320 KBPS

It might be a cliché to say that to understand where you are and where you're going, you must know where you've been, but it's a very accurate cliché — especially when it comes to music. If you're going to have a thorough understanding of the history of country, bluegrass, and Anglo-American folk, it's important to have some knowledge of the music that paved the way for those forms — namely, the music that immigrants from the British Isles brought with them to the U.S. On The Crossing, singer/instrumentalist Tim O'Brien does a fine job reminding listeners how great a role Celtic music played in the development of Anglo-American styles. As a vocalist, O'Brien shows how Irish and Scottish ballad traditions have influenced American folk and country, and as an instrumentalist, O'Brien (who plays fiddle, mandolin, guitar, and other instruments) shows how the jigs and reels of Ireland and Scotland paved the way for Appalachian bluegrass. A fine storyteller, he describes the experiences of Irish immigrants to the U.S. on gems like "The Crossing" and "Lost Little Children" — and on the humorous, Bob Dylan-influenced "Talkin' Cavan," O'Brien (himself an Irish-American from West Virginia) recalls traveling to Ireland in 1998 to visit the land of his ancestors. This CD is not to be missed.

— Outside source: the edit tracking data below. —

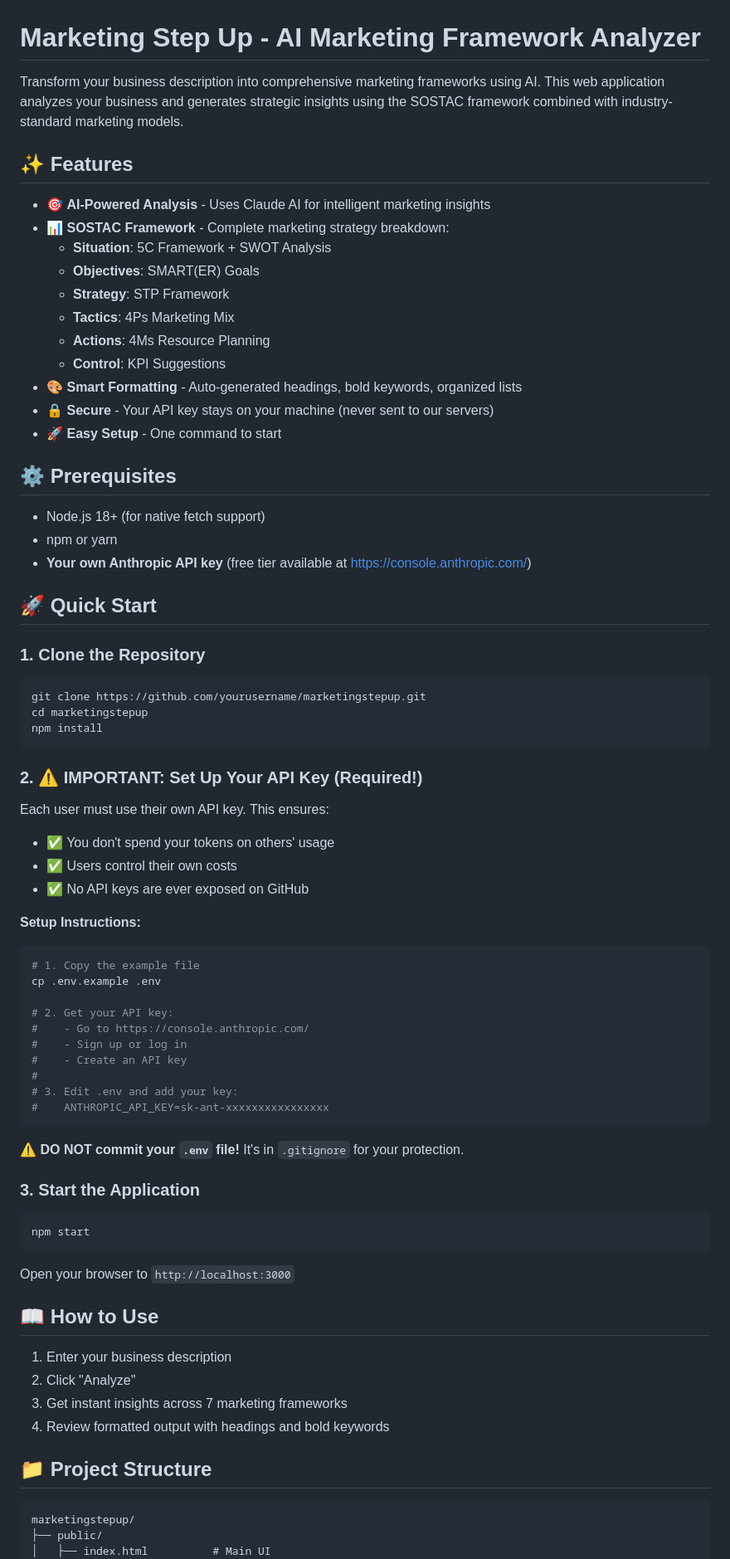
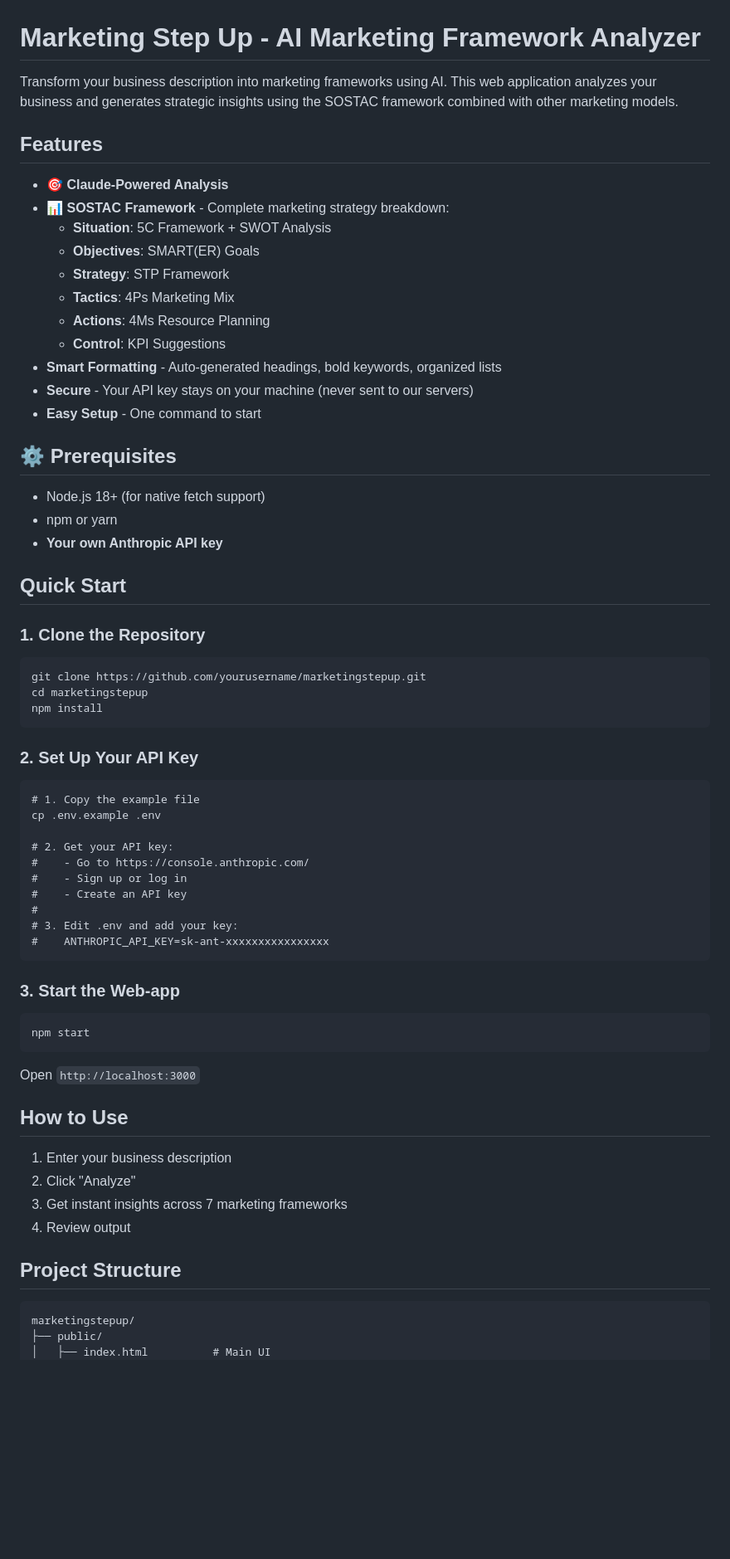
Before and after one commit to antowa000000/marketingstepup, a Markdown page: README.md, the part around one of its changes. Shown at 83% size. Drawn GitHub-style; blank space fills up the shorter version.

Commit message:
Revise README for clarity and conciseness
Updated README to simplify language and improve clarity. Removed unnecessary sections and streamlined the API key setup instructions.

````diff
--- a/README.md
+++ b/README.md
@@ -1,10 +1,10 @@
 # Marketing Step Up - AI Marketing Framework Analyzer
 
-Transform your business description into comprehensive marketing frameworks using AI. This web application analyzes your business and generates strategic insights using the SOSTAC framework combined with industry-standard marketing models.
+Transform your business description into marketing frameworks using AI. This web application analyzes your business and generates strategic insights using the SOSTAC framework combined with other marketing models.
 
-## ✨ Features
+## Features
 
-- 🎯 **AI-Powered Analysis** - Uses Claude AI for intelligent marketing insights
+- 🎯 **Claude-Powered Analysis**
 - 📊 **SOSTAC Framework** - Complete marketing strategy breakdown:
   - **Situation**: 5C Framework + SWOT Analysis
   - **Objectives**: SMART(ER) Goals
@@ -12,35 +12,27 @@ Transform your business description into comprehensive marketing frameworks usin
   - **Tactics**: 4Ps Marketing Mix
   - **Actions**: 4Ms Resource Planning
   - **Control**: KPI Suggestions
-- 🎨 **Smart Formatting** - Auto-generated headings, bold keywords, organized lists
-- 🔒 **Secure** - Your API key stays on your machine (never sent to our servers)
-- 🚀 **Easy Setup** - One command to start
+-  **Smart Formatting** - Auto-generated headings, bold keywords, organized lists
+-  **Secure** - Your API key stays on your machine (never sent to our servers)
+-  **Easy Setup** - One command to start
 
 ## ⚙️ Prerequisites
 
 - Node.js 18+ (for native fetch support)
 - npm or yarn
-- **Your own Anthropic API key** (free tier available at https://console.anthropic.com/)
+- **Your own Anthropic API key**
 
-## 🚀 Quick Start
+## Quick Start
 
 ### 1. Clone the Repository
-```bash
+```
 git clone https://github.com/yourusername/marketingstepup.git
 cd marketingstepup
 npm install
 ```
 
-### 2. **⚠️ IMPORTANT: Set Up Your API Key** (Required!)
-
-Each user must use their own API key. This ensures:
-- ✅ You don't spend your tokens on others' usage
-- ✅ Users control their own costs
-- ✅ No API keys are ever exposed on GitHub
-
-**Setup Instructions:**
-
-```bash
+### 2. Set Up Your API Key
+```
 # 1. Copy the example file
 cp .env.example .env
 
@@ -53,23 +45,21 @@ cp .env.example .env
 #    ANTHROPIC_API_KEY=sk-ant-xxxxxxxxxxxxxxxx
 ```
 
-⚠️ **DO NOT commit your `.env` file!** It's in `.gitignore` for your protection.
-
-### 3. Start the Application
-```bash
+### 3. Start the Web-app
+```
 npm start
 ```
 
-Open your browser to `http://localhost:3000`
+Open `http://localhost:3000`
 
-## 📖 How to Use
+## How to Use
 
 1. Enter your business description
 2. Click "Analyze"
 3. Get instant insights across 7 marketing frameworks
-4. Review formatted output with headings and bold keywords
+4. Review output
 
-## 📁 Project Structure
+## Project Structure
 
 ```
 marketingstepup/
````
Also changed, not shown: other parts of README.md (+3 -110 lines).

1. Ireland's Green Shore
2. A Mountaineer Is Always Free
3. The Crossing
4. Into the West
5. Wagoner's Lad
6. Down in the Willow Garden
7. The Kid on the Mountain
8. Lost Little Children
9. Ireland's Green Shore [instrumental]
10. John Riley
11. Rod McNeil
12. Lord McDonald/Cumberland Gap
13. Talkin' Cavan
14. The Ribbon in Your Hair
15. Yew Piney Mountain/Dusty Miller
16. Wandering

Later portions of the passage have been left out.